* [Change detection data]

★ ★ ★ ★

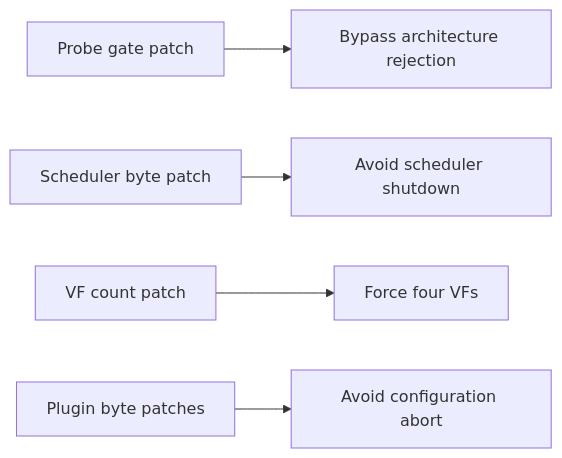
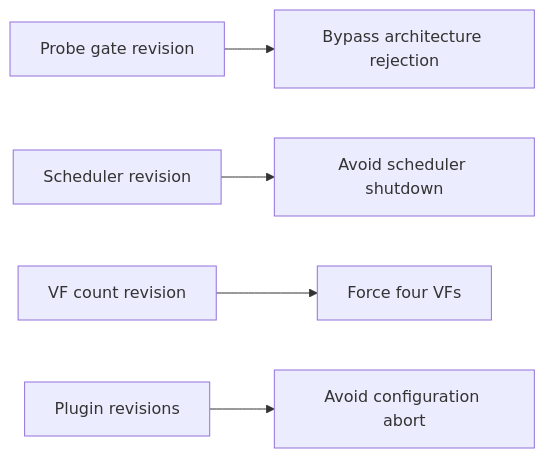
One commit to noon-at-cgn/geforce-sriov changed the third of 4 diagrams in docs/ada.md. Above: the diagram before and after it, drawn with Mermaid. The commit also changed other lines of this file and 86 other files, not shown here.

````diff
--- a/docs/ada.md
+++ b/docs/ada.md
@@ -139,7 +200,7 @@
 ```mermaid
 flowchart LR
-    probe["Probe gate patch"] --> architecture["Bypass architecture rejection"]
-    scheduler["Scheduler byte patch"] --> runlist["Avoid scheduler shutdown"]
-    count["VF count patch"] --> vfs["Force four VFs"]
-    plugin["Plugin byte patches"] --> configuration["Avoid configuration abort"]
+    probe["Probe gate revision"] --> architecture["Bypass architecture rejection"]
+    scheduler["Scheduler revision"] --> runlist["Avoid scheduler shutdown"]
+    count["VF count revision"] --> vfs["Force four VFs"]
+    plugin["Plugin revisions"] --> configuration["Avoid configuration abort"]
 ```
````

★ ★ ★ ★

* [Problem statement]
In the entries above, count each line that holds "plugin". Give the total and nothing else.

* [Solution for this task]
2